◆ **Before-and-after change records**:
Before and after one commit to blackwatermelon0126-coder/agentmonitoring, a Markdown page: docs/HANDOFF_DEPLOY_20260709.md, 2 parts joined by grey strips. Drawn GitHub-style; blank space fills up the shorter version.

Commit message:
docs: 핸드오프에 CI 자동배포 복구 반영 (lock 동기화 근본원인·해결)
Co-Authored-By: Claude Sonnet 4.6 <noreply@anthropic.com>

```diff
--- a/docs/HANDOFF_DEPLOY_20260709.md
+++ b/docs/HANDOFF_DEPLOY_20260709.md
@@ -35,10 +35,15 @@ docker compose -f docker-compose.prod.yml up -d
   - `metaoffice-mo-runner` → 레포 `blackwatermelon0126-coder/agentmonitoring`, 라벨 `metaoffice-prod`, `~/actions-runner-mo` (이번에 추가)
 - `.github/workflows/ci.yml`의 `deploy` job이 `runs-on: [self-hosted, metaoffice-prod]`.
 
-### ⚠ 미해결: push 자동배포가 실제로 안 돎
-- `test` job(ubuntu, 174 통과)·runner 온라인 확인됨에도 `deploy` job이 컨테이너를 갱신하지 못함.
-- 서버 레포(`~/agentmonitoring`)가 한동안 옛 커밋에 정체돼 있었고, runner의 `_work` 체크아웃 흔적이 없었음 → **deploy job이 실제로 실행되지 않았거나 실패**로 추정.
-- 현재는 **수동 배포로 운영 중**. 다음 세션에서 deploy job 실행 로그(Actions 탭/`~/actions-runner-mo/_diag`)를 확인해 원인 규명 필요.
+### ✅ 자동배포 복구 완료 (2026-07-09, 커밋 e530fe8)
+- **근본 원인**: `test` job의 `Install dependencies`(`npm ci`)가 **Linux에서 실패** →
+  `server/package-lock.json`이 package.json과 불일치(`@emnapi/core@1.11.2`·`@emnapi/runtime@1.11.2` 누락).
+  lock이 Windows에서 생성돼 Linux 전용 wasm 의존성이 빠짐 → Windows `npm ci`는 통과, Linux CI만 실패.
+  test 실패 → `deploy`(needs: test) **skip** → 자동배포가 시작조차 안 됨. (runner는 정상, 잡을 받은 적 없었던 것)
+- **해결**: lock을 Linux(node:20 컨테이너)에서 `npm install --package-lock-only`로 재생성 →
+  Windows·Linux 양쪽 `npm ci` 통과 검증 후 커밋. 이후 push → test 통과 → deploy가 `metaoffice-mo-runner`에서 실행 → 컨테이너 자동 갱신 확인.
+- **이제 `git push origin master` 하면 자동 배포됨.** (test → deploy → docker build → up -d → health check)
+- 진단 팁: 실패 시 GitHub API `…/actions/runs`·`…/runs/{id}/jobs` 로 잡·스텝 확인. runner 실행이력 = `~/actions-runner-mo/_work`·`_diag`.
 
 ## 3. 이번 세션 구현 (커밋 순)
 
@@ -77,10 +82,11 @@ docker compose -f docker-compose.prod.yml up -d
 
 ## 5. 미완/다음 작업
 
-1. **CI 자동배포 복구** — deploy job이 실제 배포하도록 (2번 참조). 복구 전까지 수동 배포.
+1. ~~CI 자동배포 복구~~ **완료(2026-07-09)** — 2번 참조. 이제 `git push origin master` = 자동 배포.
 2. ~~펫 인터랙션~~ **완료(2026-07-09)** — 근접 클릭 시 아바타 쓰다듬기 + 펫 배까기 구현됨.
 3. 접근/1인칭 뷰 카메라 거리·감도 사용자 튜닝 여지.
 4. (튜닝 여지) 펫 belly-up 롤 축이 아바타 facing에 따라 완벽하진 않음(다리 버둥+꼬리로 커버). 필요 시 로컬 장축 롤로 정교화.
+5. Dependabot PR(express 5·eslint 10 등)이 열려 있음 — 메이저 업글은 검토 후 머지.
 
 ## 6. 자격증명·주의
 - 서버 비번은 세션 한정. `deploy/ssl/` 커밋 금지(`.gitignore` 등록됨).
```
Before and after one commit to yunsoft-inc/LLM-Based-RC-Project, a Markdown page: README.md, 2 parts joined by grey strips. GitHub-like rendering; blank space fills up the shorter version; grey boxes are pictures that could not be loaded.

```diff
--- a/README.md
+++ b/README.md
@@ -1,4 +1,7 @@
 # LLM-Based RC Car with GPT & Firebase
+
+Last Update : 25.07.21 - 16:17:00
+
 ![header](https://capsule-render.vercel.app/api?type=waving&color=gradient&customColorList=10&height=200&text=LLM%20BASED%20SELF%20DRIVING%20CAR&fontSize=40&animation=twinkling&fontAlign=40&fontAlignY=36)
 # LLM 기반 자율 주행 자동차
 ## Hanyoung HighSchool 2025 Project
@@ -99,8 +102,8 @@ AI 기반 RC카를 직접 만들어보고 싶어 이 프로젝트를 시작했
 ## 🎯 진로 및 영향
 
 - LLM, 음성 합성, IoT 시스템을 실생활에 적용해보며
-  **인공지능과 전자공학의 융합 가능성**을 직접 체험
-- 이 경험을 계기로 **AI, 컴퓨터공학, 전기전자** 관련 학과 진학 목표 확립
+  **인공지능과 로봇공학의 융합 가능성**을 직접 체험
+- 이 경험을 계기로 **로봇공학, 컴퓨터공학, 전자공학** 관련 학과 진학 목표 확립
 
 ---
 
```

◆ **WHAT TO PRODUCE**:
Out of the records above, pull each line containing the word "job이".

◆ **YOUR RESPONSE**:
 - `.github/workflows/ci.yml`의 `deploy` job이 `runs-on: [self-hosted, metaoffice-prod]`.
-- `test` job(ubuntu, 174 통과)·runner 온라인 확인됨에도 `deploy` job이 컨테이너를 갱신하지 못함.
-- 서버 레포(`~/agentmonitoring`)가 한동안 옛 커밋에 정체돼 있었고, runner의 `_work` 체크아웃 흔적이 없었음 → **deploy job이 실제로 실행되지 않았거나 실패**로 추정.
-1. **CI 자동배포 복구** — deploy job이 실제 배포하도록 (2번 참조). 복구 전까지 수동 배포.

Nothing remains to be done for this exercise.